Lots of New Players in 2018 so there’s way more competition.
There’s a secondary effect of declining fuel costs: The lower prices have allowed established airlines to boost transatlantic routes and encouraged low-cost upstarts to get into the game. Both Norwegian Air and Iceland-based WOW Air have jumped into the transatlantic market in recent years and expanded rapidly, with new routes from the U.S. and special introductory fares under $100 seemingly announced every few weeks. Norwegian, in particular, uses the exceptionally fuel-efficient 787 Dreamliner on transatlantic routes, and passes along the cost savings to passengers in the form of cheaper airfare.
Larger carriers like Aer Lingus and Icelandair are likewise bumping up U.S. routes and advertising flight deals left and right. Even British Airways is expanding service, with new flights this year connecting London to New Orleans, Oakland, Calif., and Fort Lauderdale, Fla. And Level, a low-fare corporate sibling to British Airways, launches this summer, offering flights from California to Spain for as little as $149 too.
While the biggest airfare declines are generally for destinations frequented by the low-cost competitors, prices are cheaper almost anywhere you want to go in Europe. Data from Kayak.com shows that median airfare from the U.S. to 20 major European airports is down at least 20% this spring and summer compared with 2016 fares, with much bigger declines in flight search results for cities like Barcelona (down 31%), Paris (35%), Amsterdam (36%), and Zurich (43%). The flight search app Hopper reports similar data, with average European airfare prices down 18% for the summer of 2017, following a decrease of about 14% between summer 2015 and 2016.
In addition to airlines like Norwegian, AirAsiaX and WOW Air, there are also new players entering the long-haul, low-cost market this year.
The airline LEVEL (from IAG, the company that owns British Airways and Iberia) announced new routes starting in March 2018, including Barcelona to Boston and Paris to Montreal, New York City, Guadeloup and Martinique. One-way airfare starts at $118.
Fuel costs have tumbled.
“Cheap fuel is by far the most important factor” in the sharp decline of airfare to Europe, says Seth Kaplan, managing partner of the industry newsletter Airline Weekly. Beyond the general cost of owning or leasing aircraft, the largest expense for the low-fare airlines is fuel.
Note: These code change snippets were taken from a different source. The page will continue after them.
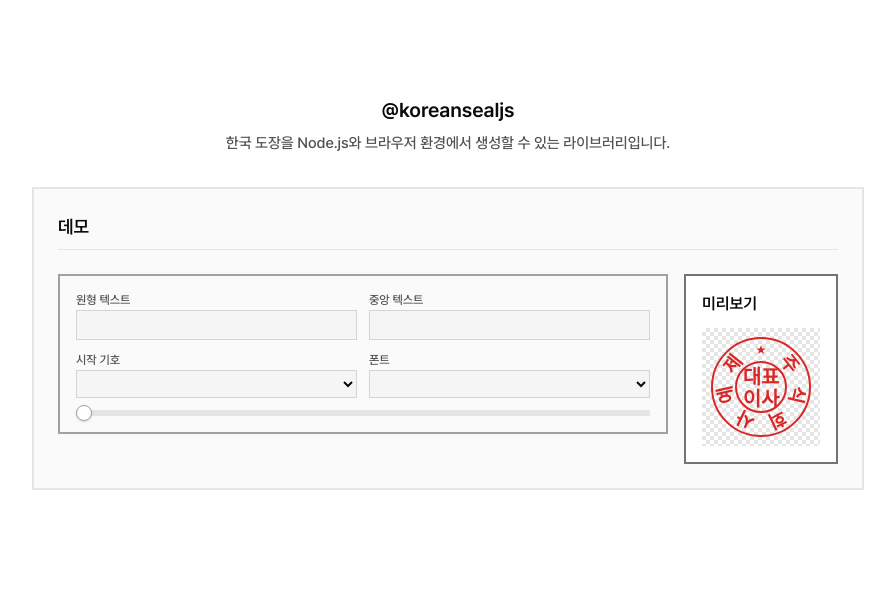
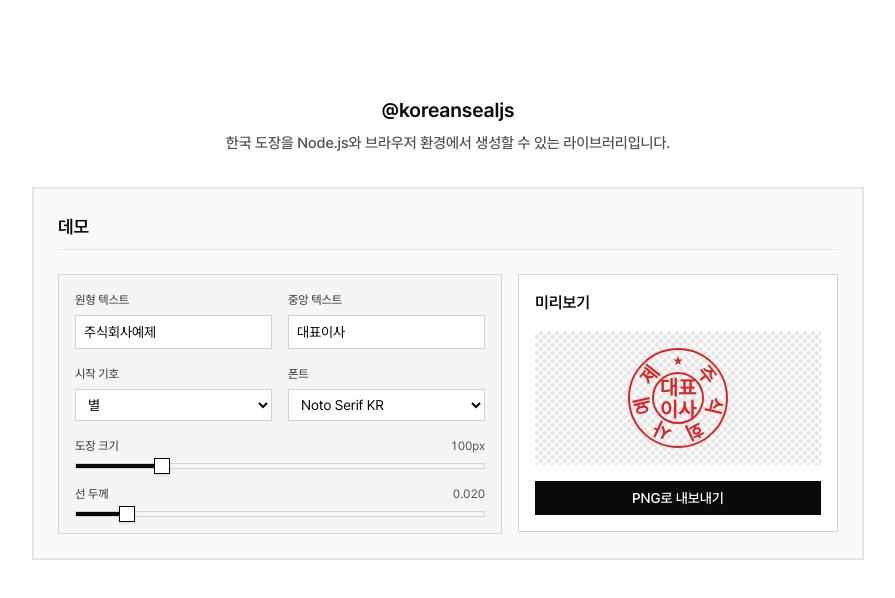
Before and after one commit to ohprettyhak/koreansealjs, a Next.js app in the folder example/: page / in a window 1280 px wide. Shown: the top 598 px of the page, without its empty margins (192-1087 px from the left). Built offline with nearby package versions, Linux system fonts and the light colour scheme.

Commit message:
feat: enhance demo component with input fields, buttons, and updated styles

```diff
--- a/example/src/app/demo.tsx
+++ b/example/src/app/demo.tsx
@@ -3,7 +3,7 @@
 import type { CompanySealConfig } from '@koreansealjs/core';
 import { CompanySealCanvas } from '@koreansealjs/react';
 import { useCallback, useEffect, useRef, useState } from 'react';
-import { Slider } from '~/components/ui';
+import { Button, Input, Select, Slider } from '~/components/ui';
 
 export const Demo = () => {
   const canvasRef = useRef<HTMLCanvasElement>(null);
@@ -53,37 +53,112 @@ export const Demo = () => {
 
   return (
     <div className="flex flex-col gap-4 md:flex-row">
-      <div className="flex h-fit flex-1 flex-col gap-3 border-2 border-neutral-400 p-4">
-        <div className="grid grid-cols-1 gap-3 md:grid-cols-2">
-          <div className="flex flex-col gap-0.5">
-            <label className="font-medium text-neutral-600 text-xs">원형 텍스트</label>
-            <input className="border border-neutral-300 bg-neutral-100 px-2 py-1 text-neutral-950 text-sm" />
+      {/* Settings Panel - Primary Card */}
+      <div className="card-primary flex h-fit flex-1 flex-col gap-4 p-4">
+        {/* Input Fields Grid */}
+        <div className="grid grid-cols-1 gap-4 md:grid-cols-2">
+          <div className="flex flex-col gap-1.5">
+            <label className="label-base">원형 텍스트</label>
+            <Input
+              value={config.circularText}
+              onChange={e => setConfig(prev => ({ ...prev, circularText: e.target.value }))}
+            />
           </div>
 
-          <div className="flex flex-col gap-0.5">
-            <label className="font-medium text-neutral-600 text-xs">중앙 텍스트</label>
-            <input className="border border-neutral-300 bg-neutral-100 px-2 py-1 text-neutral-950 text-sm" />
+          <div className="flex flex-col gap-1.5">
+            <label className="label-base">중앙 텍스트</label>
+            <Input
+              value={config.centerText}
+              onChange={e => setConfig(prev => ({ ...prev, centerText: e.target.value }))}
+            />
           </div>
 
-          <div className="flex flex-col gap-0.5">
-            <label className="font-medium text-neutral-600 text-xs">시작 기호</label>
-            <select className="border border-neutral-300 bg-neutral-100 px-2 py-1 text-neutral-950 text-sm" />
+          <div className="flex flex-col gap-1.5">
+            <label className="label-base">시작 기호</label>
+            <Select
+              value={config.markerType}
+              onChange={e =>
+                setConfig(prev => ({
+                  ...prev,
+                  markerType: e.target.value as 'dot' | 'star',
+                }))
+              }
+            >
+              <option value="dot">점</option>
+              <option value="star">별</option>
+            </Select>
           </div>
 
-          <div className="flex flex-col gap-0.5">
-            <label className="font-medium text-neutral-600 text-xs">폰트</label>
-            <select className="border border-neutral-300 bg-neutral-100 px-2 py-1 text-neutral-950 text-sm" />
+          <div className="flex flex-col gap-1.5">
+            <label className="label-base">폰트</label>
+            <Select
+              value={config.fontFamily}
+              onChange={e => setConfig(prev => ({ ...prev, fontFamily: e.target.value }))}
+            >
+              <option value="Noto Serif KR">Noto Serif KR</option>
+              <option value="Arial">Arial</option>
+              <option value="Times New Roman">Times New Roman</option>
+            </Select>
           </div>
         </div>
 
-        <Slider />
+        {/* Slider Controls */}
+        <div className="flex flex-col gap-4">
+          <div className="flex flex-col gap-2">
+            <div className="flex items-center justify-between">
+              <label className="label-base">도장 크기</label>
+              <span className="text-secondary text-xs tabular-nums">{config.sealSize}px</span>
+            </div>
+            <Slider
+              value={[config.sealSize]}
+              onValueChange={values => setConfig(prev => ({ ...prev, sealSize: values[0] }))}
+              min={50}
+              max={300}
+            />
+          </div>
+
+          <div className="flex flex-col gap-2">
+            <div className="flex items-center justify-between">
+              <label className="label-base">선 두께</label>
+              <span className="text-secondary text-xs tabular-nums">
+                {config.strokeWidthRatio.toFixed(3)}
+              </span>
+            </div>
+            <Slider
+              value={[config.strokeWidthRatio]}
+              onValueChange={values =>
+                setConfig(prev => ({ ...prev, strokeWidthRatio: values[0] }))
+              }
+              min={0.01}
+              max={0.1}
+              step={0.001}
+            />
+          </div>
+        </div>
       </div>
 
-      <div className="h-fit shrink-0 border-2 border-neutral-500 bg-white p-4">
-        <p className="mb-3 font-semibold">미리보기</p>
-        <div className="transparent-layer size-fit p-2">
+      {/* Preview Panel - Card Preview */}
+      <div className="card-preview flex h-fit shrink-0 flex-col gap-4 p-4 md:w-80">
+        <div className="flex items-center justify-between">
+          <h2 className="font-semibold text-base text-primary">미리보기</h2>
+          {error && <span className="text-red-600 text-xs">오류</span>}
+        </div>
+
+        {/* Canvas Container */}
+        <div className="transparent-layer flex items-center justify-center p-4">
           <canvas ref={canvasRef} />
         </div>
+
+        {/* Export Button */}
+        <Button type="button" onClick={exportPNG} disabled={isDrawing || !!error}>
+          PNG로 내보내기
+        </Button>
+
+        {error && (
+          <div className="card-secondary p-3">
+            <p className="text-red-600 text-xs">{error}</p>
+          </div>
+        )}
       </div>
     </div>
   );
--- a/example/src/app/global.css
+++ b/example/src/app/global.css
@@ -31,3 +31,42 @@
     background-size: 8px 8px;
   }
 }
+
+@layer components {
+  /* Typography */
+  .text-primary {
+    color: var(--color-neutral-950);
+  }
+
+  .text-secondary {
+    color: var(--color-neutral-600);
+  }
+
+  .text-tertiary {
+    color: var(--color-neutral-500);
+  }
+
+  /* Card System - Vercel Style (Sharp Edges) */
+  .card-primary {
+    background-color: var(--color-neutral-100);
+    border: 1px solid var(--color-neutral-300);
+  }
+
+  .card-secondary {
+    background-color: var(--color-neutral-200);
+    border: 1px solid var(--color-neutral-400);
+  }
+
+  .card-preview {
+    background-color: var(--color-white);
+    border: 1px solid var(--color-neutral-300);
+  }
+
+  /* Label System */
+  .label-base {
+    font-size: 0.75rem;
+    font-weight: 500;
+    color: var(--color-neutral-600);
+    letter-spacing: -0.01em;
+  }
+}
--- /dev/null
+++ b/example/src/components/ui/button.tsx
@@ -0,0 +1,25 @@
+'use client';
+
+import type { ComponentProps } from 'react';
+import { twMerge } from 'tailwind-merge';
+
+type ButtonProps = ComponentProps<'button'> & {
+  variant?: 'primary' | 'secondary';
+};
+
+export const Button = ({ className, variant = 'primary', ...props }: ButtonProps) => {
+  return (
+    <button
+      className={twMerge(
+        'cursor-pointer border px-2 py-1.5 font-medium text-sm transition-all duration-150',
+        variant === 'primary' &&
+          'border-neutral-950 bg-neutral-950 text-white hover:border-neutral-700 hover:bg-neutral-700',
+        variant === 'secondary' &&
+          'border-neutral-300 bg-white text-neutral-950 hover:border-neutral-400 hover:bg-neutral-100',
+        'disabled:cursor-not-allowed disabled:opacity-50',
+        className,
+      )}
+      {...props}
+    />
+  );
+};
--- a/example/src/components/ui/index.ts
+++ b/example/src/components/ui/index.ts
@@ -1 +1,4 @@
+export * from './button';
+export * from './input';
+export * from './select';
 export * from './slider';
--- /dev/null
+++ b/example/src/components/ui/input.tsx
@@ -0,0 +1,19 @@
+'use client';
+
+import type { ComponentProps } from 'react';
+import { twMerge } from 'tailwind-merge';
+
+export const Input = ({ className, ...props }: ComponentProps<'input'>) => {
+  return (
+    <input
+      className={twMerge(
+        'border border-neutral-300 bg-white px-2 py-1.5 text-neutral-950 text-sm transition-border-color duration-150',
+        'hover:border-neutral-400',
+        'focus:border-neutral-950 focus:outline-none',
+        'disabled:cursor-not-allowed disabled:opacity-50',
+        className,
+      )}
+      {...props}
+    />
+  );
+};
--- /dev/null
+++ b/example/src/components/ui/select.tsx
@@ -0,0 +1,21 @@
+'use client';
+
+import type { ComponentProps } from 'react';
+import { twMerge } from 'tailwind-merge';
+
+export const Select = ({ className, children, ...props }: ComponentProps<'select'>) => {
+  return (
+    <select
+      className={twMerge(
+        'border border-neutral-300 bg-white px-2 py-1.5 text-neutral-950 text-sm transition-border-color duration-150',
+        'hover:border-neutral-400',
+        'focus:border-neutral-950 focus:outline-none',
+        'disabled:cursor-not-allowed disabled:opacity-50',
+        className,
+      )}
+      {...props}
+    >
+      {children}
+    </select>
+  );
+};
--- a/example/src/components/ui/slider.tsx
+++ b/example/src/components/ui/slider.tsx
@@ -1,7 +1,7 @@
 'use client';
 
 import * as SliderPrimitive from '@radix-ui/react-slider';
-import { type ComponentProps, useMemo } from 'react';
+import type { ComponentProps } from 'react';
 import { twMerge } from 'tailwind-merge';
 
 export const Slider = ({
@@ -12,11 +12,6 @@ export const Slider = ({
   max = 100,
   ...props
 }: ComponentProps<typeof SliderPrimitive.Root>) => {
-  const _values = useMemo(
-    () => (Array.isArray(value) ? value : Array.isArray(defaultValue) ? defaultValue : [min, max]),
-    [value, defaultValue, min, max],
-  );
-
   return (
     <SliderPrimitive.Root
       data-slot="slider"
@@ -32,22 +27,18 @@ export const Slider = ({
     >
       <SliderPrimitive.Track
         data-slot="slider-track"
-        className="relative h-1.5 w-full grow overflow-hidden bg-neutral-200"
+        className="relative h-1.5 w-full grow overflow-hidden border border-neutral-300 bg-neutral-100"
       >
         <SliderPrimitive.Range
           data-slot="slider-range"
-          className="absolute h-full bg-neutral-500"
+          className="absolute h-full bg-neutral-950"
         />
       </SliderPrimitive.Track>
 
-      {Array.from({ length: _values.length }, (_, index) => (
-        <SliderPrimitive.Thumb
-          // biome-ignore lint/suspicious/noArrayIndexKey: index is fine here
-          key={index}
-          data-slot="slider-thumb"
-          className="block size-4 shrink-0 cursor-pointer rounded-full border border-neutral-400 bg-white shadow-sm ring-ring/50 transition-[color,box-shadow] hover:ring-1 focus-visible:outline-hidden focus-visible:ring-1 disabled:pointer-events-none disabled:opacity-50"
-        />
-      ))}
+      <SliderPrimitive.Thumb
+        data-slot="slider-thumb"
+        className="block size-4 shrink-0 cursor-pointer border border-neutral-950 bg-white shadow-sm transition-[transform,box-shadow] hover:scale-105 focus-visible:scale-110 focus-visible:shadow-md focus-visible:outline-hidden disabled:pointer-events-none disabled:opacity-50"
+      />
     </SliderPrimitive.Root>
   );
 };
```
So the huge drop in prices over the past few years is what’s made the current golden era for low-cost Europe flights possible. “In inflation-adjusted terms, it’s about as cheap as it’s ever been,” Kaplan says.
That’s been a game-changer. During the mid-’00s, fuel prices spiked and airlines added fuel surcharges onto flight prices to pass the costs on to passengers. Until fairly recently, these surcharges averaged $450 round trip on transatlantic flights, and taxes and fees tacked on another $165 or so, according to FareCompare CEO Rick Seaney. “So you’re in the low $600s even before charging for airfare,” Seaney says.
It’s official. We’re living in a time where airlines you’ve never heard of are giving the airlines we’re all loyal to a run for their money. Travel can be expensive, for instance the cost of travel insurance for the over 85s can seriously eat into a budget!
Well, if you ask the US3, their Middle Eastern non-competitors are the problem and not the increasing number of low-cost carriers populating Atlantic airspace. Even Jet2 has leased an A330 to fly from London to New York, who’d have thought?! Frankly, I wouldn’t even be surprised anymore if we saw an announcement from FlyBe that they’ll be launching London City to Los Angeles flights on their Dash-8s soon…
Well, I guess we shouldn’t see this as much of a surprise, but Scandinavian leisure airline Primera Air will add flights from London, Birmingham, and Paris, to Newark and Boston, as of spring 2018. They will operate these flights with a fleet of brand-new Airbus A321neos, while working on more routes for the near future. They have a total of eight A321neos on order, plus two A321LRs (they’re even the launch customer for this plane type).
Per @airlineroute, their new routes include the following:
London Stansted to Newark 1x daily starting April 19, 2018
London Stansted to Boston 4x weekly starting May 18, 2018
Birmingham to Newark 1x daily starting May 18, 2018
Birmingham to Boston 4x weekly starting June 22, 2018
Paris Charles de Gaulle to Newark 1x daily starting May 18, 2018
Paris Charles de Gaulle to Boston 3x weekly starting June 21, 2018